## Records provided
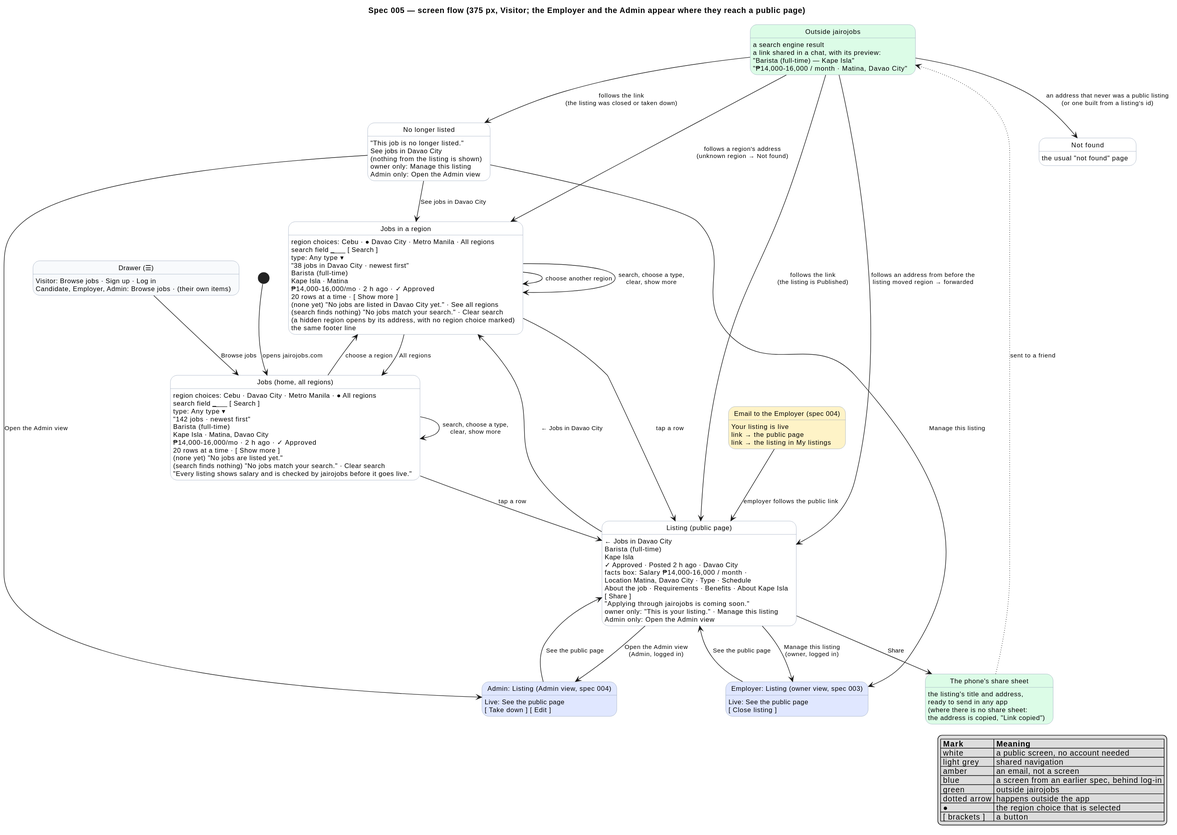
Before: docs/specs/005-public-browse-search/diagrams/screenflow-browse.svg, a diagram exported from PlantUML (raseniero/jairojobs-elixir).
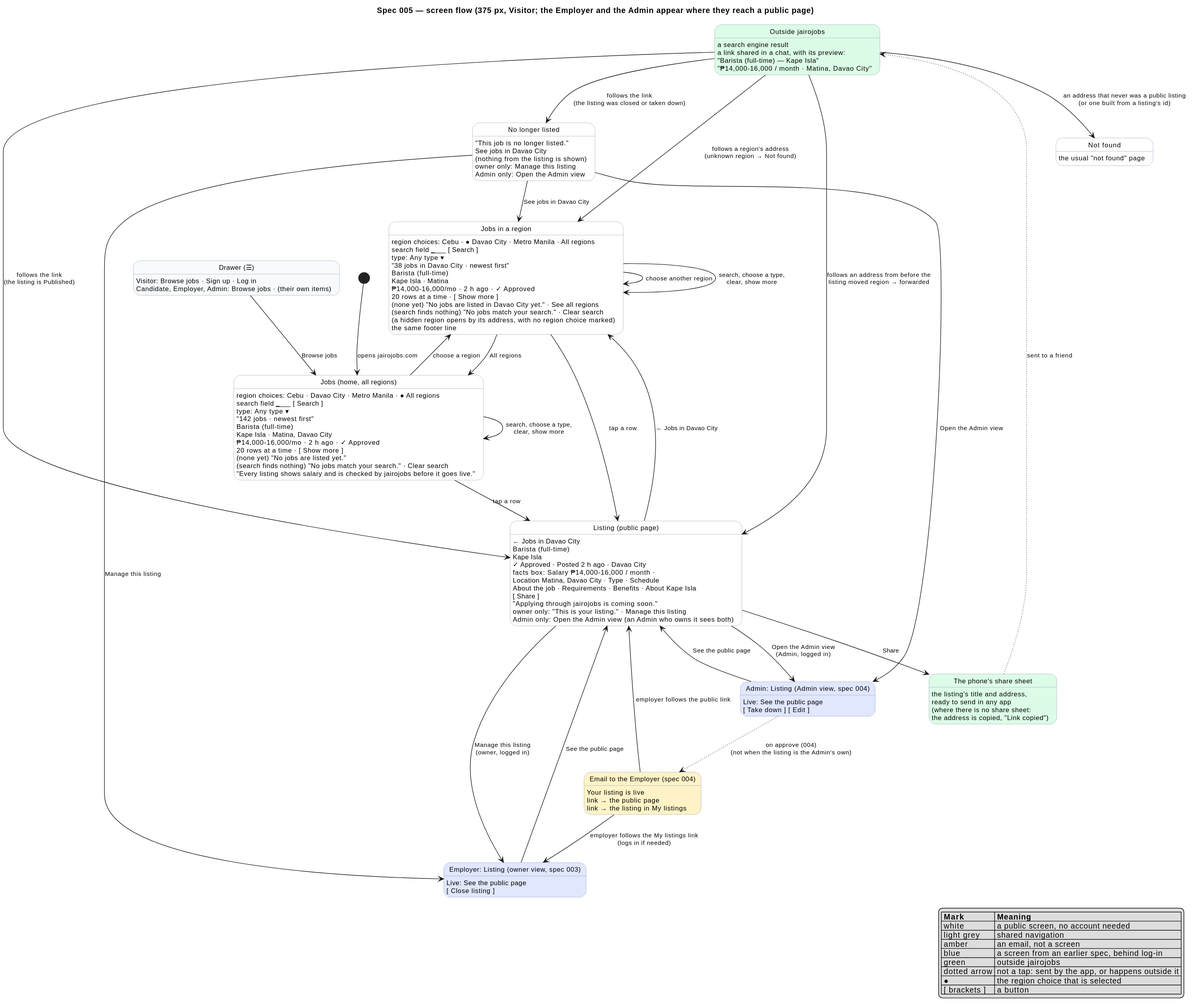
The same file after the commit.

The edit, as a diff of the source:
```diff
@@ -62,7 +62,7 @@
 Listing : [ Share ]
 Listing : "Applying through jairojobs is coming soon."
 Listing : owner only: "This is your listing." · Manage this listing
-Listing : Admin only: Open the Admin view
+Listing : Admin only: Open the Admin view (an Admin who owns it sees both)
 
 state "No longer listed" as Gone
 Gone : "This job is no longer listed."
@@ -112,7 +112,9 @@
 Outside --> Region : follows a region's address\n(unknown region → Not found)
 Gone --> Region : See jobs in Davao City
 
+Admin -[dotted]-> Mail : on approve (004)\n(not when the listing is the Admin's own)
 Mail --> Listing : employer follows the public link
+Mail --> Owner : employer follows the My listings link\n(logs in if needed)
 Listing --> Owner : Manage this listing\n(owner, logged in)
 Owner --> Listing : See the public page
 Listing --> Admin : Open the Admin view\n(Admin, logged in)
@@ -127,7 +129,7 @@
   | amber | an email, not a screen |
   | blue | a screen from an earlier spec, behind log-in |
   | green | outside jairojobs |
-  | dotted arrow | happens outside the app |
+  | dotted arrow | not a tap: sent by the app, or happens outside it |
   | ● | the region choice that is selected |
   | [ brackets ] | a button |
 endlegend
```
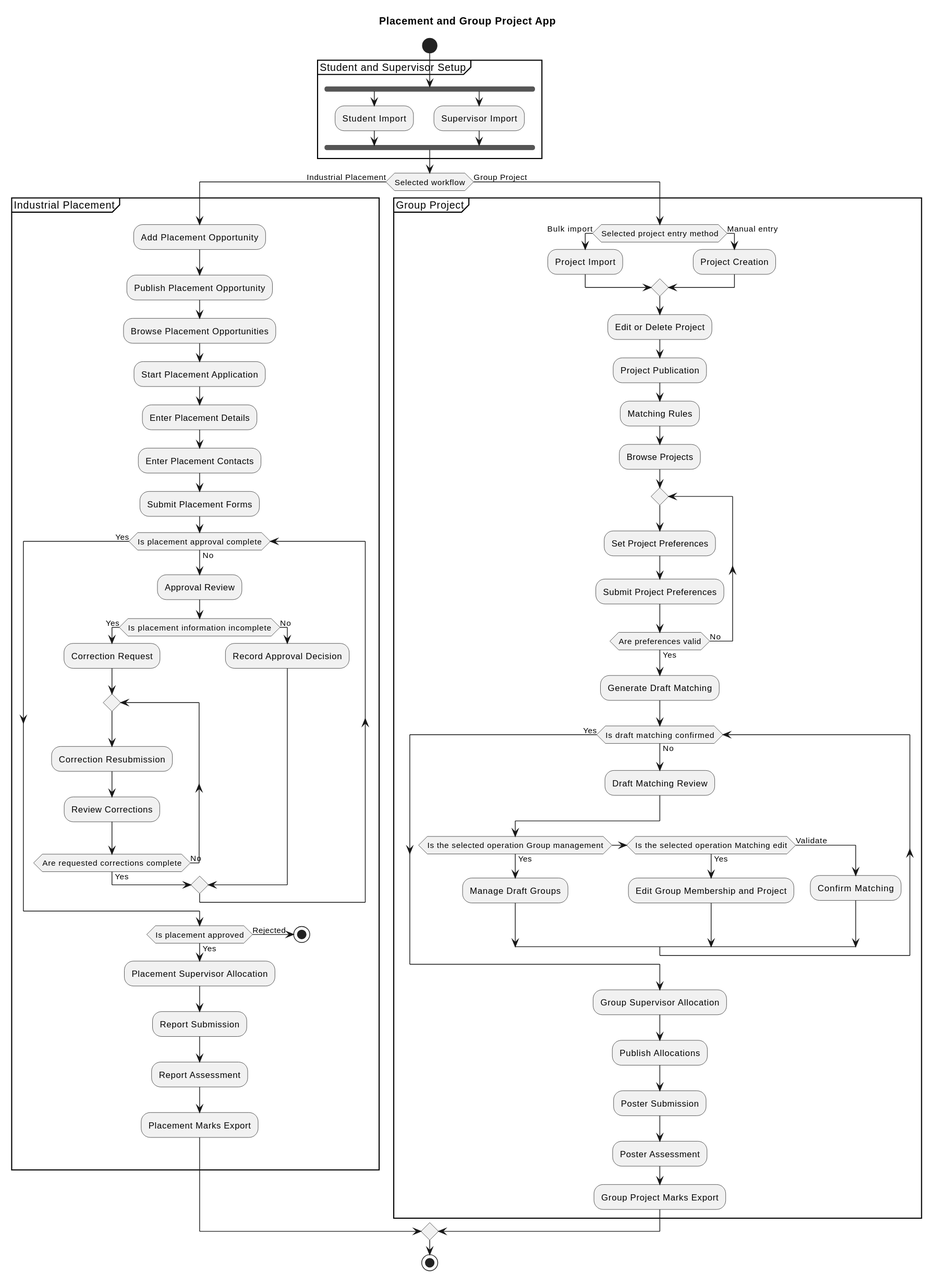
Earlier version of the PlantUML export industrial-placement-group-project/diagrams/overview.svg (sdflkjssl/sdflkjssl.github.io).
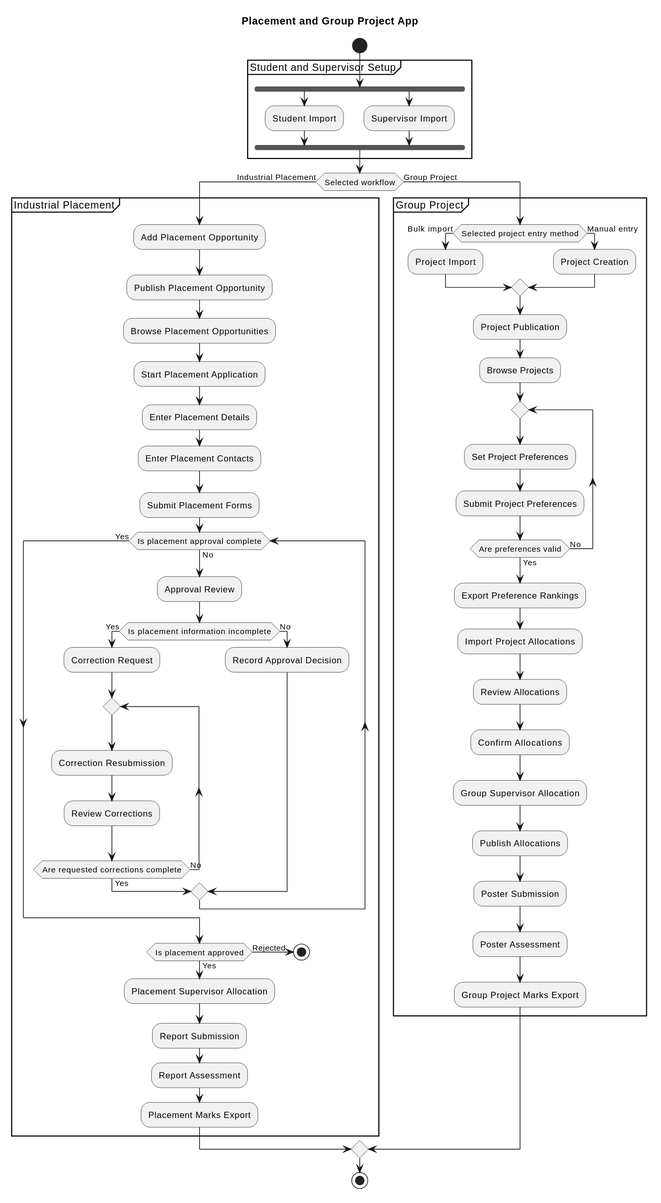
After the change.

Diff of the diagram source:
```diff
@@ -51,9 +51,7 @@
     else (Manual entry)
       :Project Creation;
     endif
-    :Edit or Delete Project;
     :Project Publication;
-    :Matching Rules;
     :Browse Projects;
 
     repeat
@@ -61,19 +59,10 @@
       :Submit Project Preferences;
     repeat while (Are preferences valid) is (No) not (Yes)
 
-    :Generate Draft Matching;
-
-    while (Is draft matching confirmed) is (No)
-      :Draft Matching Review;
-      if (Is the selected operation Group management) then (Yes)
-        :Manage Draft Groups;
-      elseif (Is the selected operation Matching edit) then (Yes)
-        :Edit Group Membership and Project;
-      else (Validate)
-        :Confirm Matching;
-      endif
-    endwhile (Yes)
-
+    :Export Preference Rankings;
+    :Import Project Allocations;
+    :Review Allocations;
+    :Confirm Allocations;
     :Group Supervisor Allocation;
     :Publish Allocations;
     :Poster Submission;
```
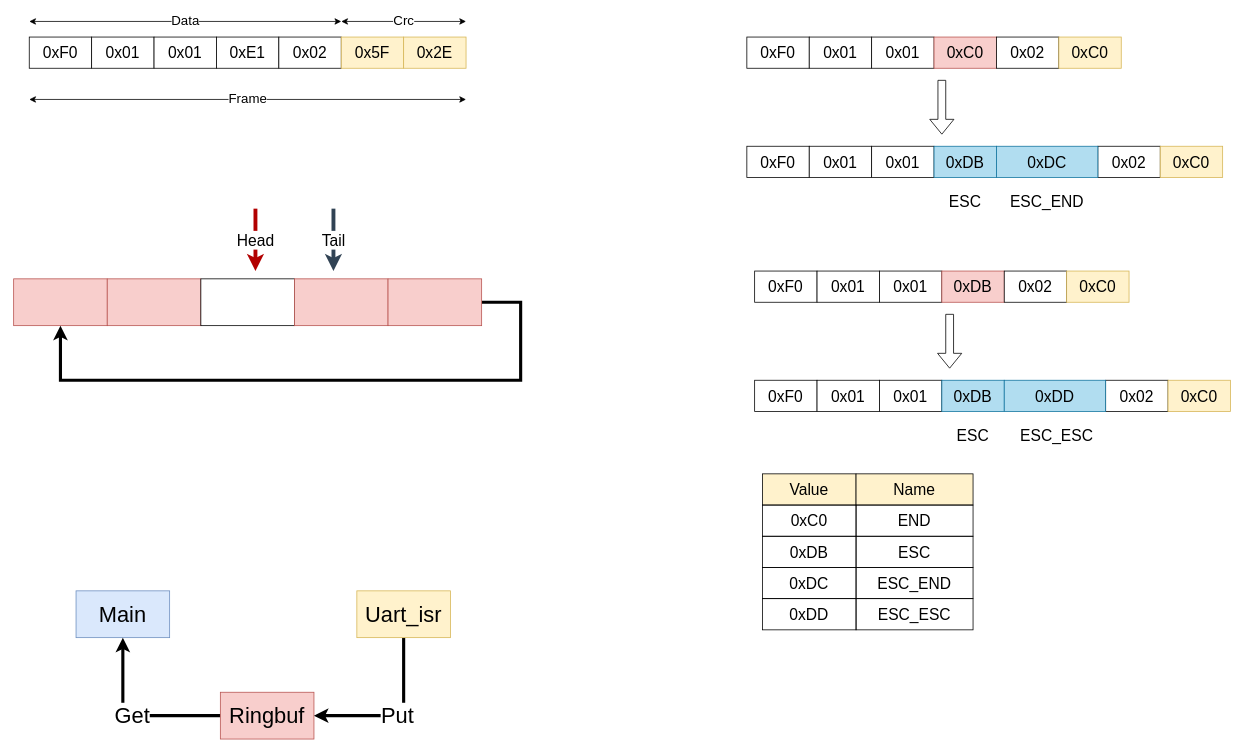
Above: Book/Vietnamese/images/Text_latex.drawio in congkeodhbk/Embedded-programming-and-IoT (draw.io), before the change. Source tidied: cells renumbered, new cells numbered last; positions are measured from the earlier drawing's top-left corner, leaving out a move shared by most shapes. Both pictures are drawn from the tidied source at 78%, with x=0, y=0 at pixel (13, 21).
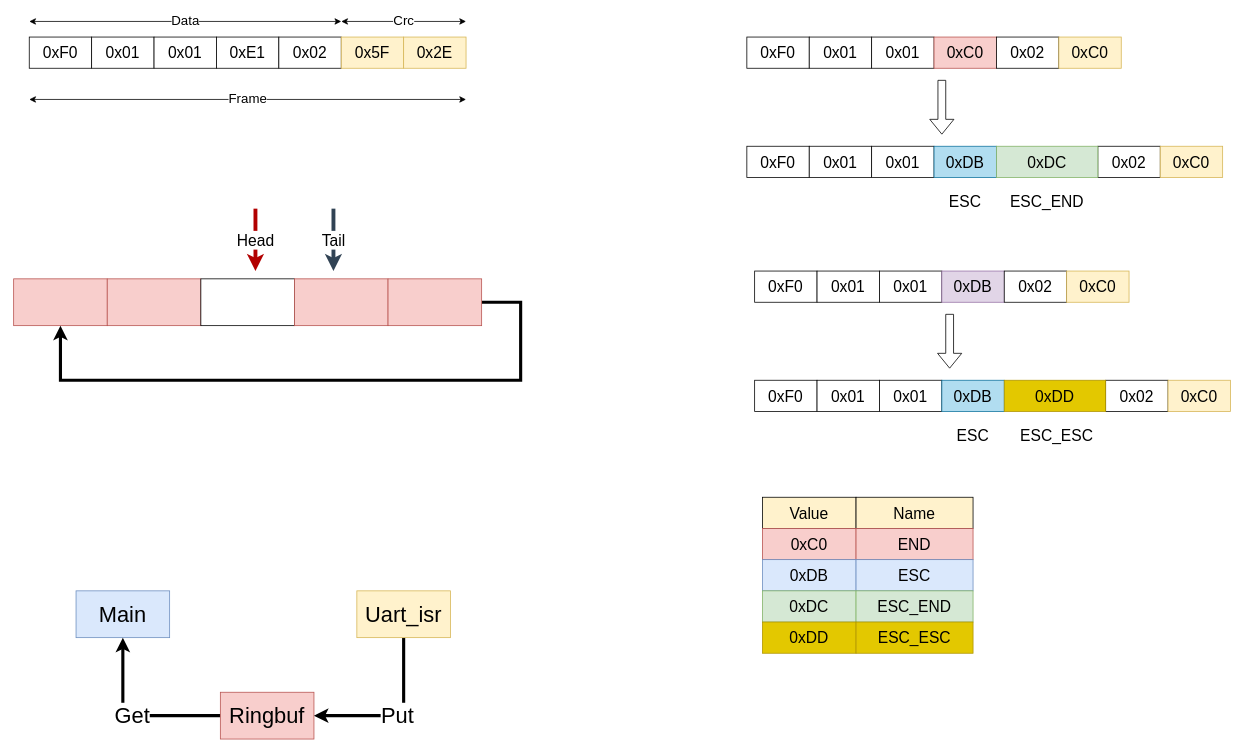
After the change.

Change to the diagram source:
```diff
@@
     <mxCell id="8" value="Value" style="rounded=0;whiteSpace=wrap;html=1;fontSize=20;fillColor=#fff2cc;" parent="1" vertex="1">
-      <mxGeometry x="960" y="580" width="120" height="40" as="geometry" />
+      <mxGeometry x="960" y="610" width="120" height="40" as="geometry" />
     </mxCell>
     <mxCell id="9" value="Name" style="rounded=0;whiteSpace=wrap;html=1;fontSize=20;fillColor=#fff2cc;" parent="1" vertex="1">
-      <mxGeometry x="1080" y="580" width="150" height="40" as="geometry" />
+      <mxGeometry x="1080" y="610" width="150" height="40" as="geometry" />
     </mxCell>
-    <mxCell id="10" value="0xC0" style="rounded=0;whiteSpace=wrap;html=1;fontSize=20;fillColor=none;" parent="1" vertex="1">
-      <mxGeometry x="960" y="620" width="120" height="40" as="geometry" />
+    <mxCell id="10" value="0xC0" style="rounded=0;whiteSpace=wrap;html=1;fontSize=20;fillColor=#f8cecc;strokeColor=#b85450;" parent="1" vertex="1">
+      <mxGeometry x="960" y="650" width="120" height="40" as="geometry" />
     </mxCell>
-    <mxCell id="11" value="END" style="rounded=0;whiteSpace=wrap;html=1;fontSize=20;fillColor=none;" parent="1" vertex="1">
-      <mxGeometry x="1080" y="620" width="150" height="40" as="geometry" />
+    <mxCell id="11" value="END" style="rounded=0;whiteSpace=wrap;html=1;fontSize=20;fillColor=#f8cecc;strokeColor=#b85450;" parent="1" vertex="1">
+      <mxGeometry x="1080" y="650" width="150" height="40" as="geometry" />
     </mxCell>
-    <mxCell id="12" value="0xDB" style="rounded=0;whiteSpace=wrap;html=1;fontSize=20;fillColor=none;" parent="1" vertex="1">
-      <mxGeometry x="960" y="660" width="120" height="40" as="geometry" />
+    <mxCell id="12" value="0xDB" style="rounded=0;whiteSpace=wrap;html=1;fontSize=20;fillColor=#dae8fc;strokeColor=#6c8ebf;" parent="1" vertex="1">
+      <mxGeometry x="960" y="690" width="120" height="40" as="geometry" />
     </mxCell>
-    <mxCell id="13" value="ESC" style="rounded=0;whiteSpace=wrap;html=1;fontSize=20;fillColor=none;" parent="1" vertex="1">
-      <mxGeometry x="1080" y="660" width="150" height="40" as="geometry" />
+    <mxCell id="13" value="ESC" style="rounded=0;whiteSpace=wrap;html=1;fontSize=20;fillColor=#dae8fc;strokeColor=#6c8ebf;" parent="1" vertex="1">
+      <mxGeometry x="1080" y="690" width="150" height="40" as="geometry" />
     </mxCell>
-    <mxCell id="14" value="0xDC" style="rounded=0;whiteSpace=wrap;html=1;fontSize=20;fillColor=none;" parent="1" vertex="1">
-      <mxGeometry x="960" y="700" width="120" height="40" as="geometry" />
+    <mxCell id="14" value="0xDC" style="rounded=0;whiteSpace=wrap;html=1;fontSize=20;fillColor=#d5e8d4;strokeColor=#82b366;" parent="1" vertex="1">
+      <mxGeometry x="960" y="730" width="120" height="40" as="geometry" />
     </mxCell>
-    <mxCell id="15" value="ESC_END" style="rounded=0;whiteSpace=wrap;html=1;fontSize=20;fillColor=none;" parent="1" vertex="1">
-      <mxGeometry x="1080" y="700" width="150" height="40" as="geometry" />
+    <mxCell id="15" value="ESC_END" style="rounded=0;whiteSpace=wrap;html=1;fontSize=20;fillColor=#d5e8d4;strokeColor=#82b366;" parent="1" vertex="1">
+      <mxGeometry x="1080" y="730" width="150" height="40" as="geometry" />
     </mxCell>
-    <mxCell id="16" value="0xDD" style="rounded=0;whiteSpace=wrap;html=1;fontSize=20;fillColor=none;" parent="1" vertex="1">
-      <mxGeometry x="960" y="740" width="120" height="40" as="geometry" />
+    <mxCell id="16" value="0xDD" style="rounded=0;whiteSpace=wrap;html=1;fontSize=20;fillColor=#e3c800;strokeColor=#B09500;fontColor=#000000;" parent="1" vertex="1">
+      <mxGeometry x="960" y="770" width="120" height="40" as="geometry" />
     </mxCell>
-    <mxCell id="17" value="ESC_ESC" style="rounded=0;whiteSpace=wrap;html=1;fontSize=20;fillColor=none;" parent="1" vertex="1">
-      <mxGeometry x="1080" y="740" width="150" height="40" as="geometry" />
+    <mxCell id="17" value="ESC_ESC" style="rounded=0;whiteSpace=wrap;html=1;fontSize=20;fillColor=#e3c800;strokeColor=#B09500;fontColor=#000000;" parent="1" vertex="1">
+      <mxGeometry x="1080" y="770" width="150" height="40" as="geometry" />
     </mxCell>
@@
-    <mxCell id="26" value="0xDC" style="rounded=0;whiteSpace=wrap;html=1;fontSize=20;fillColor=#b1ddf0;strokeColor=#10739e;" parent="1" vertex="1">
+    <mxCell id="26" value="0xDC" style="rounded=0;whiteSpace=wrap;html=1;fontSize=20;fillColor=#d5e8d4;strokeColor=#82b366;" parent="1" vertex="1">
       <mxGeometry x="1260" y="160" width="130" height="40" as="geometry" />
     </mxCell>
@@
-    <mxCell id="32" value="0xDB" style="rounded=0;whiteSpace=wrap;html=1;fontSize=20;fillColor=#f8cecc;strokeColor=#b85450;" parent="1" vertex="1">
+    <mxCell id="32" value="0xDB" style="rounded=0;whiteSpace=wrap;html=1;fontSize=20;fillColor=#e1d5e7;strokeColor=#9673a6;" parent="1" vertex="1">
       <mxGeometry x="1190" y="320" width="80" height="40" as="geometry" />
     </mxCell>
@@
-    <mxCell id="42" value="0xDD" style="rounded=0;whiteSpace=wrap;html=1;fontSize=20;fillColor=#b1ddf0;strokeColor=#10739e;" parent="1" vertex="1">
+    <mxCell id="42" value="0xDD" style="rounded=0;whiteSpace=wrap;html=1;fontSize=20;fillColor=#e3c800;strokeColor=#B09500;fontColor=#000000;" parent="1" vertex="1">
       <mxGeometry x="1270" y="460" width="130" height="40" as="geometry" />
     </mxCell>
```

## Task to carry out
Only lines that hold the string "arrow" belong in the answer, so copy every one of them from the records.

## Expected answer
-  | dotted arrow | happens outside the app |
+  | dotted arrow | not a tap: sent by the app, or happens outside it |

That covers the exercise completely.